Pointing to the Congress Street Bridge from the fifth floor of the nearby Boston Children’s Museum, Nicola Williams made a proud proclamation. “We are taking over this bridge,” she said. “Yes we are.”
More than a year of hard-work and sleepless nights is about to pay off for Williams, producer and marketing director of the Boston Local Food Festival and the rest of the Festival team. This Saturday from 11 a.m. to 5 p.m., the First Annual Boston Local Food Festival will take place in front of the Children’s Museum and down Congress Street in the Boston Waterfront and Fort Point Channel.

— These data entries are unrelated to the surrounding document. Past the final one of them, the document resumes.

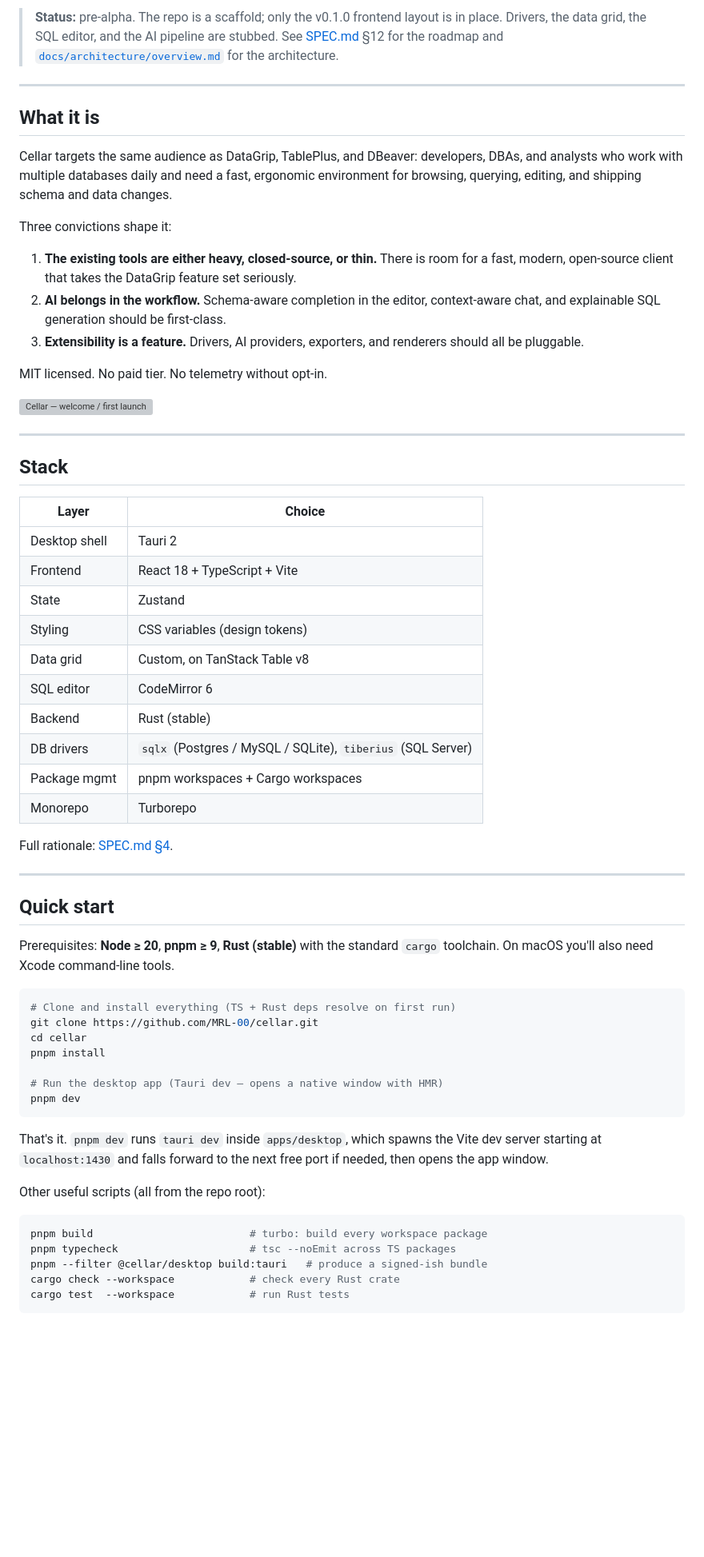
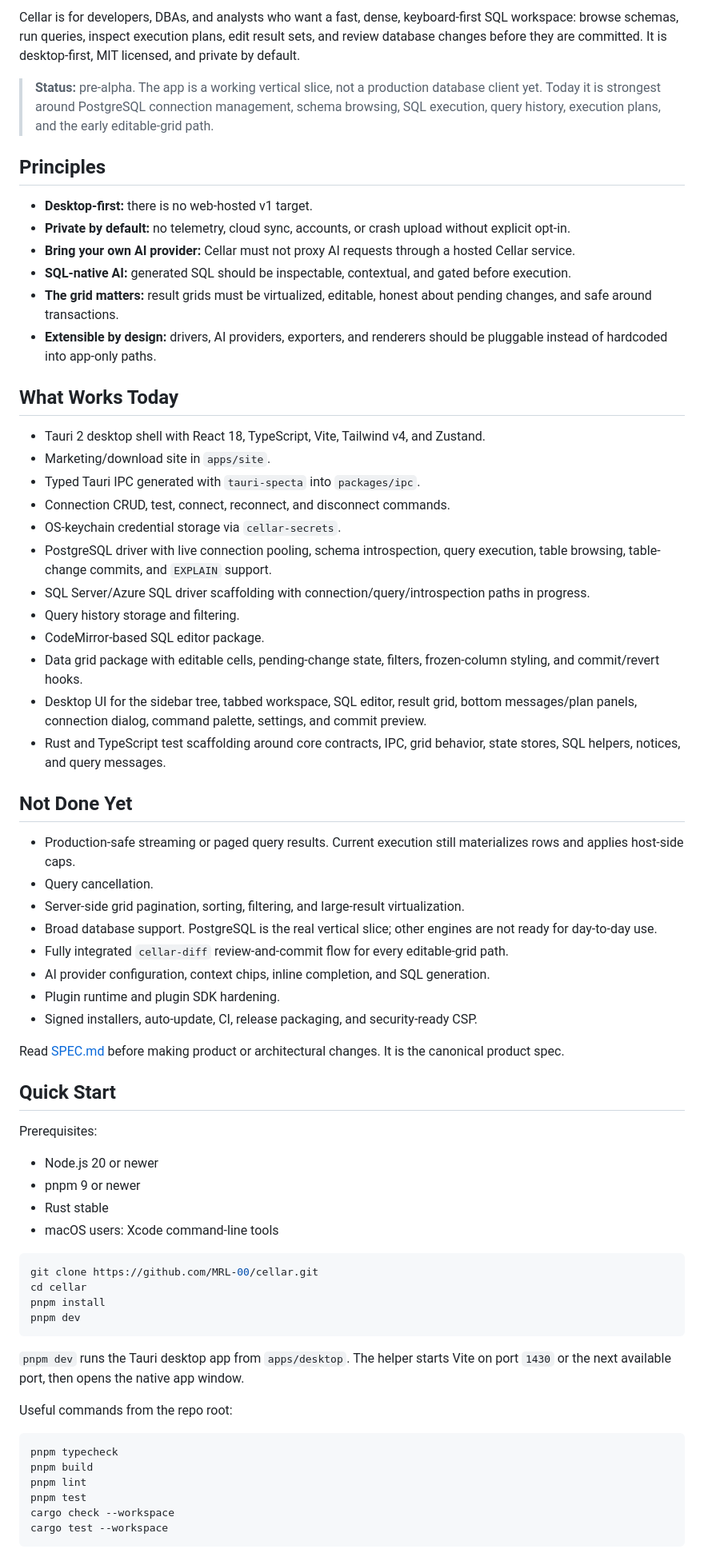
Before and after one commit to MRL-00/cellar, a Markdown page: README.md, the part around one of its changes. Shown at 80% size. Drawn GitHub-style; blank space fills up the shorter version; grey boxes are pictures that could not be loaded.

````diff
--- a/README.md
+++ b/README.md
@@ -6,66 +6,71 @@ A fast, modern, open-source desktop database client — with AI in the workflow,
 
-> **Status:** pre-alpha. The repo is a scaffold; only the v0.1.0 frontend layout is in place. Drivers, the data grid, the SQL editor, and the AI pipeline are stubbed. See [SPEC.md](./SPEC.md) §12 for the roadmap and [`docs/architecture/overview.md`](./docs/architecture/overview.md) for the architecture.
+Cellar is for developers, DBAs, and analysts who want a fast, dense, keyboard-first SQL workspace: browse schemas, run queries, inspect execution plans, edit result sets, and review database changes before they are committed. It is desktop-first, MIT licensed, and private by default.
 
----
+> **Status:** pre-alpha. The app is a working vertical slice, not a production database client yet. Today it is strongest around PostgreSQL connection management, schema browsing, SQL execution, query history, execution plans, and the early editable-grid path.
 
-## What it is
+## Principles
 
-Cellar targets the same audience as DataGrip, TablePlus, and DBeaver: developers, DBAs, and analysts who work with multiple databases daily and need a fast, ergonomic environment for browsing, querying, editing, and shipping schema and data changes.
+- **Desktop-first:** there is no web-hosted v1 target.
+- **Private by default:** no telemetry, cloud sync, accounts, or crash upload without explicit opt-in.
+- **Bring your own AI provider:** Cellar must not proxy AI requests through a hosted Cellar service.
+- **SQL-native AI:** generated SQL should be inspectable, contextual, and gated before execution.
+- **The grid matters:** result grids must be virtualized, editable, honest about pending changes, and safe around transactions.
+- **Extensible by design:** drivers, AI providers, exporters, and renderers should be pluggable instead of hardcoded into app-only paths.
 
-Three convictions shape it:
+## What Works Today
 
-1. **The existing tools are either heavy, closed-source, or thin.** There is room for a fast, modern, open-source client that takes the DataGrip feature set seriously.
-2. **AI belongs in the workflow.** Schema-aware completion in the editor, context-aware chat, and explainable SQL generation should be first-class.
-3. **Extensibility is a feature.** Drivers, AI providers, exporters, and renderers should all be pluggable.
+- Tauri 2 desktop shell with React 18, TypeScript, Vite, Tailwind v4, and Zustand.
+- Marketing/download site in `apps/site`.
+- Typed Tauri IPC generated with `tauri-specta` into `packages/ipc`.
+- Connection CRUD, test, connect, reconnect, and disconnect commands.
+- OS-keychain credential storage via `cellar-secrets`.
+- PostgreSQL driver with live connection pooling, schema introspection, query execution, table browsing, table-change commits, and `EXPLAIN` support.
+- SQL Server/Azure SQL driver scaffolding with connection/query/introspection paths in progress.
+- Query history storage and filtering.
+- CodeMirror-based SQL editor package.
+- Data grid package with editable cells, pending-change state, filters, frozen-column styling, and commit/revert hooks.
+- Desktop UI for the sidebar tree, tabbed workspace, SQL editor, result grid, bottom messages/plan panels, connection dialog, command palette, settings, and commit preview.
+- Rust and TypeScript test scaffolding around core contracts, IPC, grid behavior, state stores, SQL helpers, notices, and query messages.
 
-MIT licensed. No paid tier. No telemetry without opt-in.
+## Not Done Yet
 
-![Cellar — welcome / first launch](docs/assets/cellar-welcome.png)
+- Production-safe streaming or paged query results. Current execution still materializes rows and applies host-side caps.
+- Query cancellation.
+- Server-side grid pagination, sorting, filtering, and large-result virtualization.
+- Broad database support. PostgreSQL is the real vertical slice; other engines are not ready for day-to-day use.
+- Fully integrated `cellar-diff` review-and-commit flow for every editable-grid path.
+- AI provider configuration, context chips, inline completion, and SQL generation.
+- Plugin runtime and plugin SDK hardening.
+- Signed installers, auto-update, CI, release packaging, and security-ready CSP.
 
----
+Read [SPEC.md](SPEC.md) before making product or architectural changes. It is the canonical product spec.
 
-## Stack
+## Quick Start
 
-| Layer | Choice |
-|---|---|
-| Desktop shell | Tauri 2 |
-| Frontend | React 18 + TypeScript + Vite |
-| State | Zustand |
-| Styling | CSS variables (design tokens) |
-| Data grid | Custom, on TanStack Table v8 |
-| SQL editor | CodeMirror 6 |
-| Backend | Rust (stable) |
-| DB drivers | `sqlx` (Postgres / MySQL / SQLite), `tiberius` (SQL Server) |
-| Package mgmt | pnpm workspaces + Cargo workspaces |
-| Monorepo | Turborepo |
+Prerequisites:
 
-Full rationale: [SPEC.md §4](./SPEC.md#4-stack).
-
----
-
-## Quick start
-
-Prerequisites: **Node ≥ 20**, **pnpm ≥ 9**, **Rust (stable)** with the standard `cargo` toolchain. On macOS you'll also need Xcode command-line tools.
+- Node.js 20 or newer
+- pnpm 9 or newer
+- Rust stable
+- macOS users: Xcode command-line tools
 
 ```bash
-# Clone and install everything (TS + Rust deps resolve on first run)
 git clone https://github.com/MRL-00/cellar.git
 cd cellar
 pnpm install
-
-# Run the desktop app (Tauri dev — opens a native window with HMR)
 pnpm dev
 ```
 
-That's it. `pnpm dev` runs `tauri dev` inside `apps/desktop`, which spawns the Vite dev server starting at `localhost:1430` and falls forward to the next free port if needed, then opens the app window.
+`pnpm dev` runs the Tauri desktop app from `apps/desktop`. The helper starts Vite on port `1430` or the next available port, then opens the native app window.
 
-Other useful scripts (all from the repo root):
+Useful commands from the repo root:
 
 ```bash
-pnpm build                         # turbo: build every workspace package
-pnpm typecheck                     # tsc --noEmit across TS packages
-pnpm --filter @cellar/desktop build:tauri   # produce a signed-ish bundle
-cargo check --workspace            # check every Rust crate
-cargo test  --workspace            # run Rust tests
+pnpm typecheck
+pnpm build
+pnpm lint
+pnpm test
+cargo check --workspace
+cargo test --workspace
 ```
 
````
Also changed, not shown: other parts of README.md (+104 -70 lines).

One hundred and ten vendors from New England will be present, selling local food for $5 or less.
The president of the Sustainable Business Network of Greater Boston (SBN), Susan Labandibar explained the purpose of the event — using an apple as an example.
“For me, what this apple is,” said Labandibar, as she held up an imported Chilean apple at a press conference earlier this month, “It’s a missed opportunity for [small] business owners like me to generate income that will generate jobs in our economy.”

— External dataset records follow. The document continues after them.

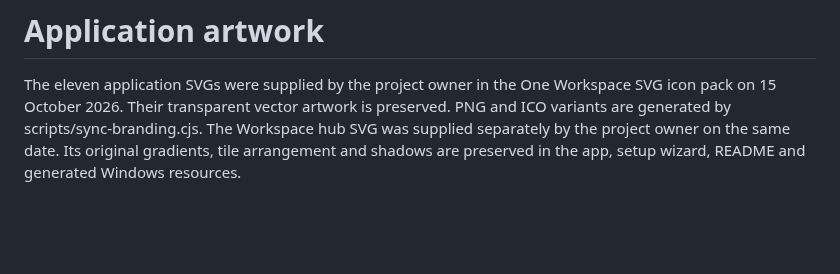
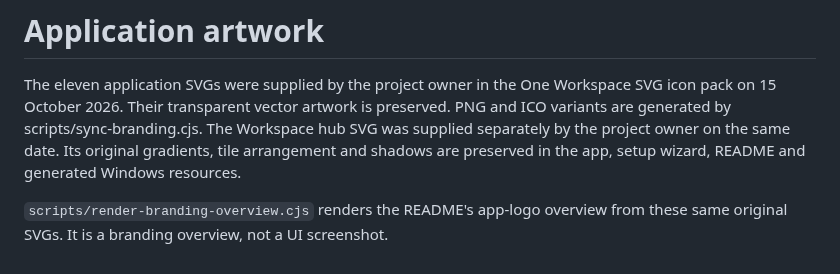
Before and after one commit to oneworkspacestudio/one-workspace, a Markdown page: docs/branding/ICON-SOURCE.md, the part around the change. Rendered like a GitHub page; blank space fills up the shorter version.

```diff
--- a/docs/branding/ICON-SOURCE.md
+++ b/docs/branding/ICON-SOURCE.md
@@ -6,3 +6,6 @@ artwork is preserved. PNG and ICO variants are generated by scripts/sync-brandin
 The Workspace hub SVG was supplied separately by the project owner on the same
 date. Its original gradients, tile arrangement and shadows are preserved in
 the app, setup wizard, README and generated Windows resources.
+
+`scripts/render-branding-overview.cjs` renders the README's app-logo overview
+from these same original SVGs. It is a branding overview, not a UI screenshot.
```
Also changed, not shown: README.md (+16 -16 lines), agents/history/2026-10-15-icons-release-compacted.md (+8 -0 lines), docs/branding/app-suite.png (added), 1 other file.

She said the Boston Local Food Festival will show people that the same foods that grocery stores import from all over the country and world can be purchased from local suppliers.
“Food doesn’t necessarily come from a box from an airplane from Chile — [it] can be packed locally and that is happening locally,” she said. “What’s wrong with this apple is there are apples on the trees right now, here, in New England. And we are buying apple from thousands and thousands of miles away.”

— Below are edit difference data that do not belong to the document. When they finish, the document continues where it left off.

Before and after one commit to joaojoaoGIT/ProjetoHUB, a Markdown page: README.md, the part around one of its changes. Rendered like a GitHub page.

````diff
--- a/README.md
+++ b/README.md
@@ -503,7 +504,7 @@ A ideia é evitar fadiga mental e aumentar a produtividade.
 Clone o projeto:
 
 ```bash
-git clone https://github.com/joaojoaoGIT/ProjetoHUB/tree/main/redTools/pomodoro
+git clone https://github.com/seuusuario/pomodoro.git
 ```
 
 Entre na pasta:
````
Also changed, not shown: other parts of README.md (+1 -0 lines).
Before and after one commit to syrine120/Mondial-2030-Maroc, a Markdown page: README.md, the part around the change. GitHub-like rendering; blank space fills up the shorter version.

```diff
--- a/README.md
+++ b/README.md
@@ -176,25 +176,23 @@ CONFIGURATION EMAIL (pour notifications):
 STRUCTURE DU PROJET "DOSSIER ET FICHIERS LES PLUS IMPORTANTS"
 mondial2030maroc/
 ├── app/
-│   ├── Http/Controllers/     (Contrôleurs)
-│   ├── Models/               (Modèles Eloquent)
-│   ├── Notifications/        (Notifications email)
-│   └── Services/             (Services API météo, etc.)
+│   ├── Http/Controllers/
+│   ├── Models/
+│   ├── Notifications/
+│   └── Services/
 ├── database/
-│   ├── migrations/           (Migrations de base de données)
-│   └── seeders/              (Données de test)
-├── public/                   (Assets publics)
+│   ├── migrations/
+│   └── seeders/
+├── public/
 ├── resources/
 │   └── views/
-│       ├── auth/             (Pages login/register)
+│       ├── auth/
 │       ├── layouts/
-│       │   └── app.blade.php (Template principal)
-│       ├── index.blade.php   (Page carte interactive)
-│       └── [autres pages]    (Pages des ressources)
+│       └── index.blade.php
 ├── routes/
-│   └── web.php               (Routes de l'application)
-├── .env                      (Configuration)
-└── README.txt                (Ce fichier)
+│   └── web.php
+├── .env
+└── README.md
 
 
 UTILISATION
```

Jamey Lionette, local food guru and consultant, said that an overarching goal of the Festival “is ultimately to get local food into the city, and not just in certain neighborhoods,” he said, “but inclusive of all neighborhoods. It’s pretty clear: Food, for the first time in human history, is dangerous. We can’t just look at it as something for ourselves only; we have to make sure that everyone in this city has access to it.”
By promoting local famers, producers and chefs in Boston and New England, the Festival hopes that the limited number of restaurants serving local food in Boston will gain customers.
Highlights of the Festival include: winter cooking demonstrations; a whole-hog butchery demonstration followed bybarbeque from M&M ribs using some of the less-popular parts of that same pig; and The Food Project’s mobile farmer’s market, a service that brings local produce to areas of the city that don’t have access to local foods.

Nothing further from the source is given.